I tend to think of myself as a praying person, but lately I’ve been wondering how well I pray.

There’s a difference, my non-Catholic friends tell me, between praying and praying.

Too often, Catholics are accused of reeling off mindless prayers. The Rosary, for example, involves recitation of the same group of prayers, over and over in a methodical pattern.

Silently praying the beads or even reciting them aloud in church causes my mind to wander. Something about the almost sing-song chants, the familiarity of the words, and before I know it, I’ve “lost” whole decades!

Not that I don’t love the Rosary. I do.

But “rote” prayers don’t make up my entire prayer spectrum.

Prayer — the kind where you read a portion of Scripture or a devotional and allow its message to slowly sink in and permeate your being —  well, somehow that seems a “higher” form of praying. After all, many times it leaves you rejoicing in God’s goodness, your heart singing or leaping with gratitude and peace, and often what you’ve read seems to address your particular needs right then.

So which prayer is more pleasing to God? Who can say?

Who also can say when is the best time to pray?

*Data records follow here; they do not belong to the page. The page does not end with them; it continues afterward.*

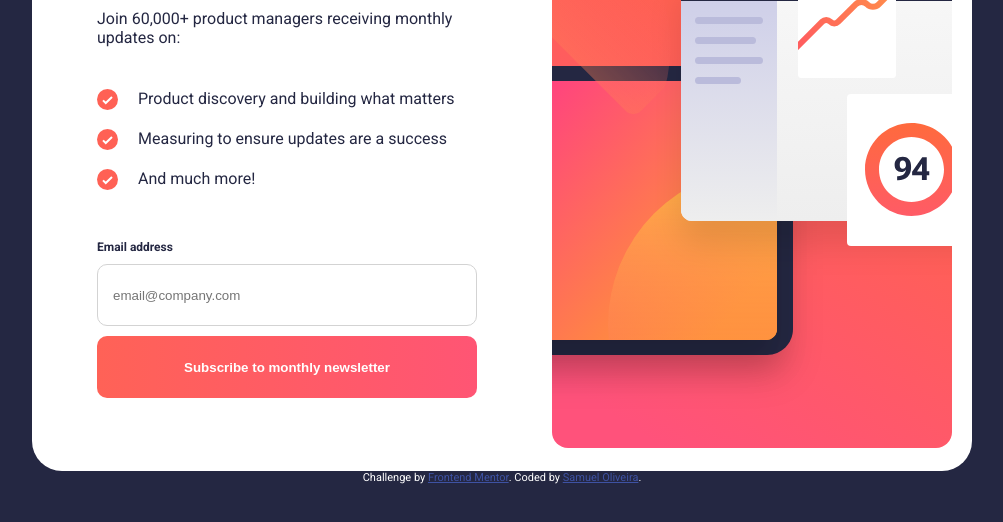
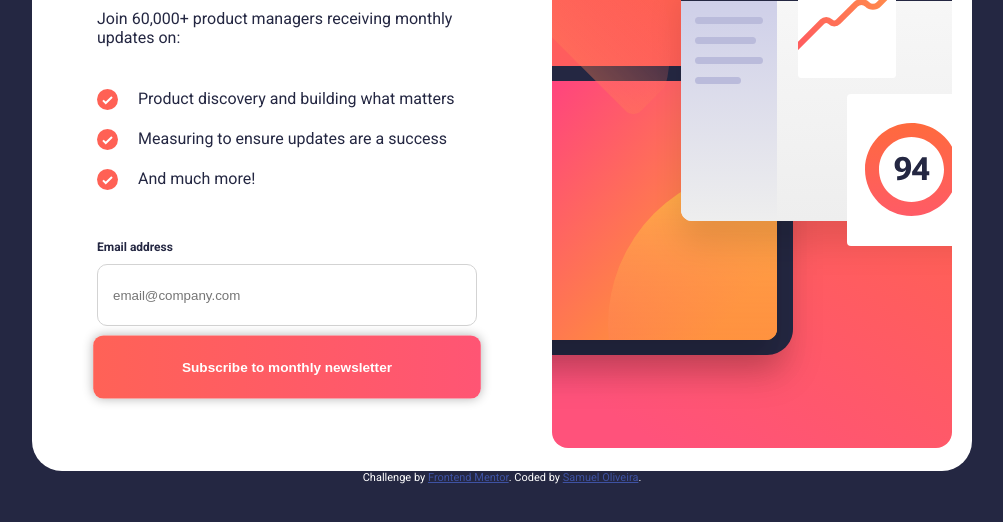
Before and after one commit to samueldev900/Challenge_19_Html-CSS, a plain HTML site: page index.html in a window 1536 px wide. In both pictures the pointer is over the input "Subscribe to monthly newsletter". Shown: the part 240-762 px from the top of the page, without its empty margins (266-1269 px from the left). Drawn offline with Linux system fonts and the light colour scheme.

Commit message:
adicionado efeito nos botõs submit

```diff
--- a/estilo/pg2-style.css
+++ b/estilo/pg2-style.css
@@ -78,5 +78,8 @@ h1{
     }
     #isubmit:hover{
         background: linear-gradient(to right,hsl(4, 100%, 67%),#FF5574);
+        transition: .3s;
+        scale: 1.05;
+        box-shadow: 0px 0px 10px rgba(0, 0, 0, 0.308);
     }
 }
--- a/estilo/query.css
+++ b/estilo/query.css
@@ -58,6 +58,9 @@
     }
     #isubmit:hover{
         background: linear-gradient(to right,hsl(4, 100%, 67%),#FF5574);
+        transition: .3s;
+        scale: 1.02;
+        box-shadow: 0px 0px 10px rgba(0, 0, 0, 0.308);
     }
     .msg-acima{
         display: flex;
```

I’ve known people who set their alarms early so they can have an hour or so prayer-time before starting their day. Others do their praying in the evening, right before bedtime.

For me, most of the day is a prayer. That probably sounds odd, but I realized a long time ago that I’m unable to do anything good, anything of meaning, by myself, so I pray.

Didn’t St. Paul advise us to pray unceasingly?

But when does “unceasingly” become remote, mechanical, overkill?

Part of me wonders whether God doesn’t tire of non-stop prayers, whether He doesn’t want to say (as I occasionally did when my son was little), “Enough for now. Let my ears rest.”

Jesus’ friends faced a similar dilemma. They begged Him to teach them to pray, so He gave them the Lord’s Prayer.

What a wonderful pattern for prayer in general — beginning with praise, acknowledging God’s Will, making our request for this day’s bread, and asking forgiveness for our failings!

Perhaps all kinds of prayer are acceptable in God’s eyes. The little, quick prayers; the long, deep prayers; the recited prayers, the spontaneous, “made-up” prayers.

In the end, I think, it’s not the kind of prayers or the amount or the time of day. It’s that we pray, and pray often.

What do you think?